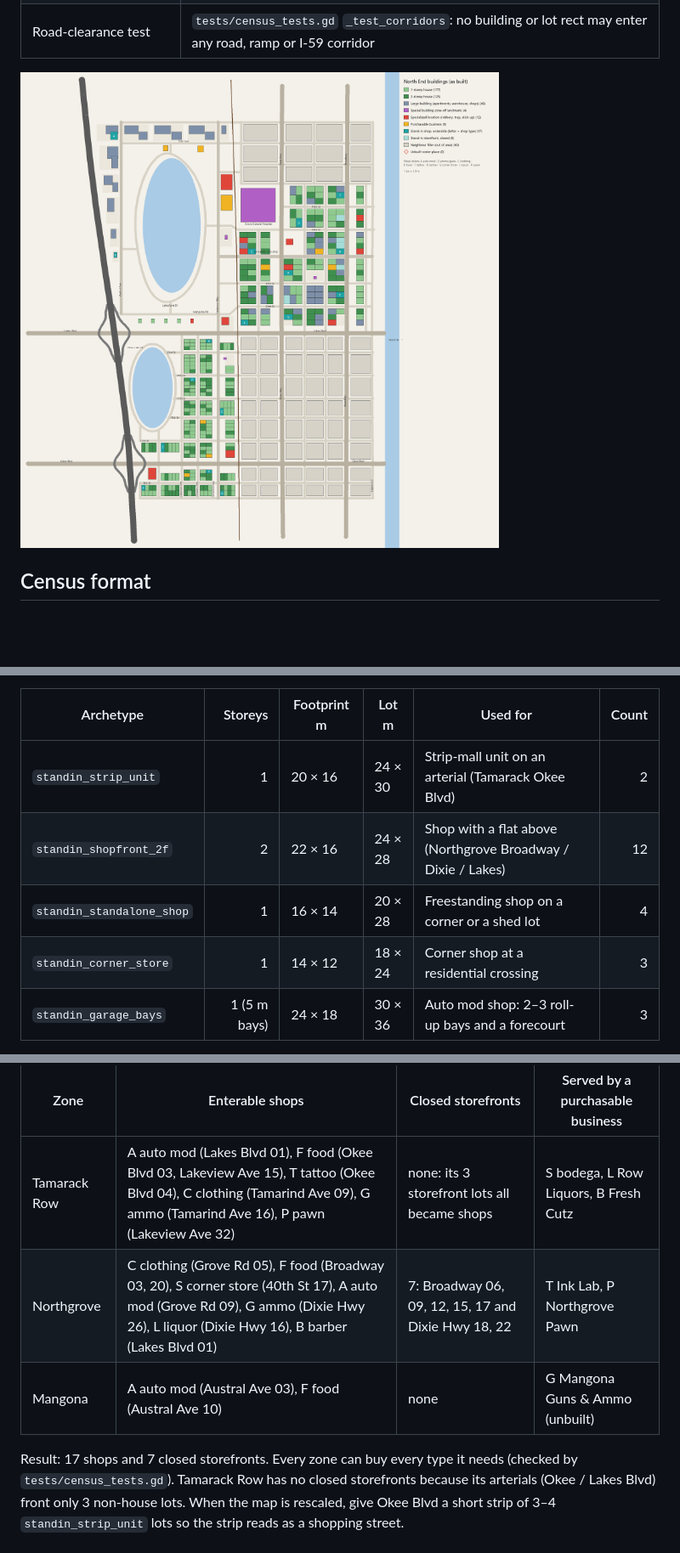
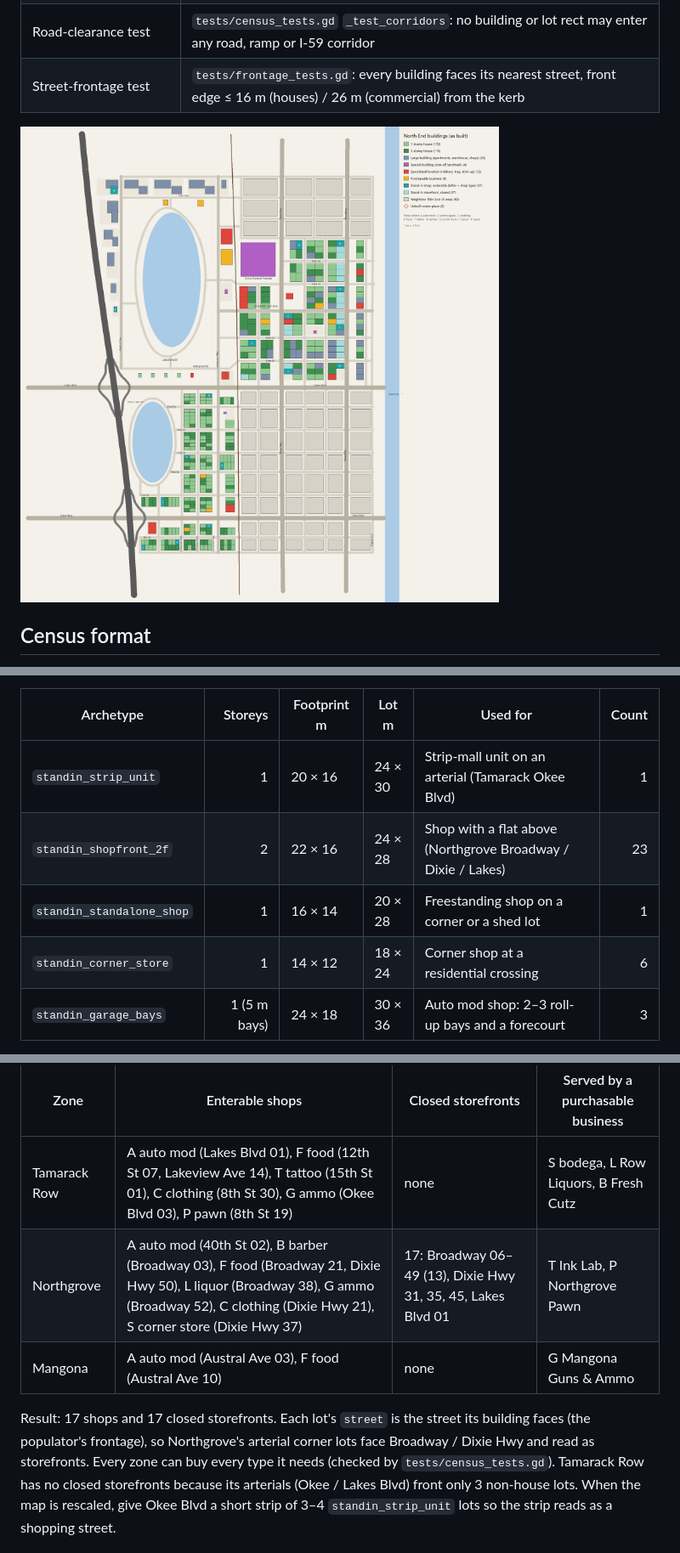
Before and after one commit to ncpawlak/streetlawgame, a Markdown page: docs/design/NORTH_END_BUILDINGS.md, 3 parts joined by grey strips. Shown at 85% size. Drawn GitHub-style; pictures changed too: docs/map/north_end_buildings.png; blank space fills up the shorter version.

```diff
--- a/docs/design/NORTH_END_BUILDINGS.md
+++ b/docs/design/NORTH_END_BUILDINGS.md
@@ -13,6 +13,7 @@ unique building design it needs), and note where the current map is too small fo
 | As-built building map | `docs/map/north_end_buildings.png` / `.svg` (`python tools/render_north_end_buildings.py`) |
 | As-built wireframe + census | `docs/map/north_end_wireframe.png` / `.svg`: generated (same script) from the layout plus the annotations of the hand-drawn `north_end_wireframe_source.svg` |
 | Road-clearance test | `tests/census_tests.gd` `_test_corridors`: no building or lot rect may enter any road, ramp or I-59 corridor |
+| Street-frontage test | `tests/frontage_tests.gd`: every building faces its nearest street, front edge ≤ 16 m (houses) / 26 m (commercial) from the kerb |
 
 ![North End buildings](../map/north_end_buildings.png)
 
@@ -78,10 +79,10 @@ in several variants (colour, roof, porch, mirrored).
 
 | Archetype | Storeys | Footprint m | Lot m | Used for | Count |
 |---|---:|---|---|---|---:|
-| `standin_strip_unit` | 1 | 20 × 16 | 24 × 30 | Strip-mall unit on an arterial (Tamarack Okee Blvd) | 2 |
-| `standin_shopfront_2f` | 2 | 22 × 16 | 24 × 28 | Shop with a flat above (Northgrove Broadway / Dixie / Lakes) | 12 |
-| `standin_standalone_shop` | 1 | 16 × 14 | 20 × 28 | Freestanding shop on a corner or a shed lot | 4 |
-| `standin_corner_store` | 1 | 14 × 12 | 18 × 24 | Corner shop at a residential crossing | 3 |
+| `standin_strip_unit` | 1 | 20 × 16 | 24 × 30 | Strip-mall unit on an arterial (Tamarack Okee Blvd) | 1 |
+| `standin_shopfront_2f` | 2 | 22 × 16 | 24 × 28 | Shop with a flat above (Northgrove Broadway / Dixie / Lakes) | 23 |
+| `standin_standalone_shop` | 1 | 16 × 14 | 20 × 28 | Freestanding shop on a corner or a shed lot | 1 |
+| `standin_corner_store` | 1 | 14 × 12 | 18 × 24 | Corner shop at a residential crossing | 6 |
 | `standin_garage_bays` | 1 (5 m bays) | 24 × 18 | 30 × 36 | Auto mod shop: 2–3 roll-up bays and a forecourt | 3 |
 
 `neighbour_filler` (60) is a placeholder archetype for the out-of-area boxes and is not designed here.
@@ -148,11 +149,12 @@ places them after ids are assigned. Every entry has a `standin` field: `{subtype
 
 | Zone | Enterable shops | Closed storefronts | Served by a purchasable business |
 |---|---|---|---|
-| Tamarack Row | A auto mod (Lakes Blvd 01), F food (Okee Blvd 03, Lakeview Ave 15), T tattoo (Okee Blvd 04), C clothing (Tamarind Ave 09), G ammo (Tamarind Ave 16), P pawn (Lakeview Ave 32) | none: its 3 storefront lots all became shops | S bodega, L Row Liquors, B Fresh Cutz |
-| Northgrove | C clothing (Grove Rd 05), F food (Broadway 03, 20), S corner store (40th St 17), A auto mod (Grove Rd 09), G ammo (Dixie Hwy 26), L liquor (Dixie Hwy 16), B barber (Lakes Blvd 01) | 7: Broadway 06, 09, 12, 15, 17 and Dixie Hwy 18, 22 | T Ink Lab, P Northgrove Pawn |
-| Mangona | A auto mod (Austral Ave 03), F food (Austral Ave 10) | none | G Mangona Guns & Ammo (unbuilt) |
+| Tamarack Row | A auto mod (Lakes Blvd 01), F food (12th St 07, Lakeview Ave 14), T tattoo (15th St 01), C clothing (8th St 30), G ammo (Okee Blvd 03), P pawn (8th St 19) | none | S bodega, L Row Liquors, B Fresh Cutz |
+| Northgrove | A auto mod (40th St 02), B barber (Broadway 03), F food (Broadway 21, Dixie Hwy 50), L liquor (Broadway 38), G ammo (Broadway 52), C clothing (Dixie Hwy 21), S corner store (Dixie Hwy 37) | 17: Broadway 06–49 (13), Dixie Hwy 31, 35, 45, Lakes Blvd 01 | T Ink Lab, P Northgrove Pawn |
+| Mangona | A auto mod (Austral Ave 03), F food (Austral Ave 10) | none | G Mangona Guns & Ammo |
 
-Result: 17 shops and 7 closed storefronts. Every zone can buy every type it needs (checked by `tests/census_tests.gd`).
+Result: 17 shops and 17 closed storefronts. Each lot's `street` is the street its building faces (the populator's
+frontage), so Northgrove's arterial corner lots face Broadway / Dixie Hwy and read as storefronts. Every zone can buy every type it needs (checked by `tests/census_tests.gd`).
 Tamarack Row has no closed storefronts because its arterials (Okee / Lakes Blvd) front only 3 non-house lots. When the
 map is rescaled, give Okee Blvd a short strip of 3–4 `standin_strip_unit` lots so the strip reads as a shopping street.
 
```
Also changed, not shown: other parts of docs/design/NORTH_END_BUILDINGS.md (+17 -17 lines), docs/ARCHITECTURE.md (+1 -1 lines), docs/map/north_end_wireframe.png, 10 other files.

━━━━━━

> **What the task requires**: In full and without changes, repeat the listing above, but not its pictures.

> **Exercise result**:
Before and after one commit to ncpawlak/streetlawgame, a Markdown page: docs/design/NORTH_END_BUILDINGS.md, 3 parts joined by grey strips. Shown at 85% size. Drawn GitHub-style; pictures changed too: docs/map/north_end_buildings.png; blank space fills up the shorter version.

```diff
--- a/docs/design/NORTH_END_BUILDINGS.md
+++ b/docs/design/NORTH_END_BUILDINGS.md
@@ -13,6 +13,7 @@ unique building design it needs), and note where the current map is too small fo
 | As-built building map | `docs/map/north_end_buildings.png` / `.svg` (`python tools/render_north_end_buildings.py`) |
 | As-built wireframe + census | `docs/map/north_end_wireframe.png` / `.svg`: generated (same script) from the layout plus the annotations of the hand-drawn `north_end_wireframe_source.svg` |
 | Road-clearance test | `tests/census_tests.gd` `_test_corridors`: no building or lot rect may enter any road, ramp or I-59 corridor |
+| Street-frontage test | `tests/frontage_tests.gd`: every building faces its nearest street, front edge ≤ 16 m (houses) / 26 m (commercial) from the kerb |
 
 ![North End buildings](../map/north_end_buildings.png)
 
@@ -78,10 +79,10 @@ in several variants (colour, roof, porch, mirrored).
 
 | Archetype | Storeys | Footprint m | Lot m | Used for | Count |
 |---|---:|---|---|---|---:|
-| `standin_strip_unit` | 1 | 20 × 16 | 24 × 30 | Strip-mall unit on an arterial (Tamarack Okee Blvd) | 2 |
-| `standin_shopfront_2f` | 2 | 22 × 16 | 24 × 28 | Shop with a flat above (Northgrove Broadway / Dixie / Lakes) | 12 |
-| `standin_standalone_shop` | 1 | 16 × 14 | 20 × 28 | Freestanding shop on a corner or a shed lot | 4 |
-| `standin_corner_store` | 1 | 14 × 12 | 18 × 24 | Corner shop at a residential crossing | 3 |
+| `standin_strip_unit` | 1 | 20 × 16 | 24 × 30 | Strip-mall unit on an arterial (Tamarack Okee Blvd) | 1 |
+| `standin_shopfront_2f` | 2 | 22 × 16 | 24 × 28 | Shop with a flat above (Northgrove Broadway / Dixie / Lakes) | 23 |
+| `standin_standalone_shop` | 1 | 16 × 14 | 20 × 28 | Freestanding shop on a corner or a shed lot | 1 |
+| `standin_corner_store` | 1 | 14 × 12 | 18 × 24 | Corner shop at a residential crossing | 6 |
 | `standin_garage_bays` | 1 (5 m bays) | 24 × 18 | 30 × 36 | Auto mod shop: 2–3 roll-up bays and a forecourt | 3 |
 
 `neighbour_filler` (60) is a placeholder archetype for the out-of-area boxes and is not designed here.
@@ -148,11 +149,12 @@ places them after ids are assigned. Every entry has a `standin` field: `{subtype
 
 | Zone | Enterable shops | Closed storefronts | Served by a purchasable business |
 |---|---|---|---|
-| Tamarack Row | A auto mod (Lakes Blvd 01), F food (Okee Blvd 03, Lakeview Ave 15), T tattoo (Okee Blvd 04), C clothing (Tamarind Ave 09), G ammo (Tamarind Ave 16), P pawn (Lakeview Ave 32) | none: its 3 storefront lots all became shops | S bodega, L Row Liquors, B Fresh Cutz |
-| Northgrove | C clothing (Grove Rd 05), F food (Broadway 03, 20), S corner store (40th St 17), A auto mod (Grove Rd 09), G ammo (Dixie Hwy 26), L liquor (Dixie Hwy 16), B barber (Lakes Blvd 01) | 7: Broadway 06, 09, 12, 15, 17 and Dixie Hwy 18, 22 | T Ink Lab, P Northgrove Pawn |
-| Mangona | A auto mod (Austral Ave 03), F food (Austral Ave 10) | none | G Mangona Guns & Ammo (unbuilt) |
+| Tamarack Row | A auto mod (Lakes Blvd 01), F food (12th St 07, Lakeview Ave 14), T tattoo (15th St 01), C clothing (8th St 30), G ammo (Okee Blvd 03), P pawn (8th St 19) | none | S bodega, L Row Liquors, B Fresh Cutz |
+| Northgrove | A auto mod (40th St 02), B barber (Broadway 03), F food (Broadway 21, Dixie Hwy 50), L liquor (Broadway 38), G ammo (Broadway 52), C clothing (Dixie Hwy 21), S corner store (Dixie Hwy 37) | 17: Broadway 06–49 (13), Dixie Hwy 31, 35, 45, Lakes Blvd 01 | T Ink Lab, P Northgrove Pawn |
+| Mangona | A auto mod (Austral Ave 03), F food (Austral Ave 10) | none | G Mangona Guns & Ammo |
 
-Result: 17 shops and 7 closed storefronts. Every zone can buy every type it needs (checked by `tests/census_tests.gd`).
+Result: 17 shops and 17 closed storefronts. Each lot's `street` is the street its building faces (the populator's
+frontage), so Northgrove's arterial corner lots face Broadway / Dixie Hwy and read as storefronts. Every zone can buy every type it needs (checked by `tests/census_tests.gd`).
 Tamarack Row has no closed storefronts because its arterials (Okee / Lakes Blvd) front only 3 non-house lots. When the
 map is rescaled, give Okee Blvd a short strip of 3–4 `standin_strip_unit` lots so the strip reads as a shopping street.
 
```
Also changed, not shown: other parts of docs/design/NORTH_END_BUILDINGS.md (+17 -17 lines), docs/ARCHITECTURE.md (+1 -1 lines), docs/map/north_end_wireframe.png, 10 other files.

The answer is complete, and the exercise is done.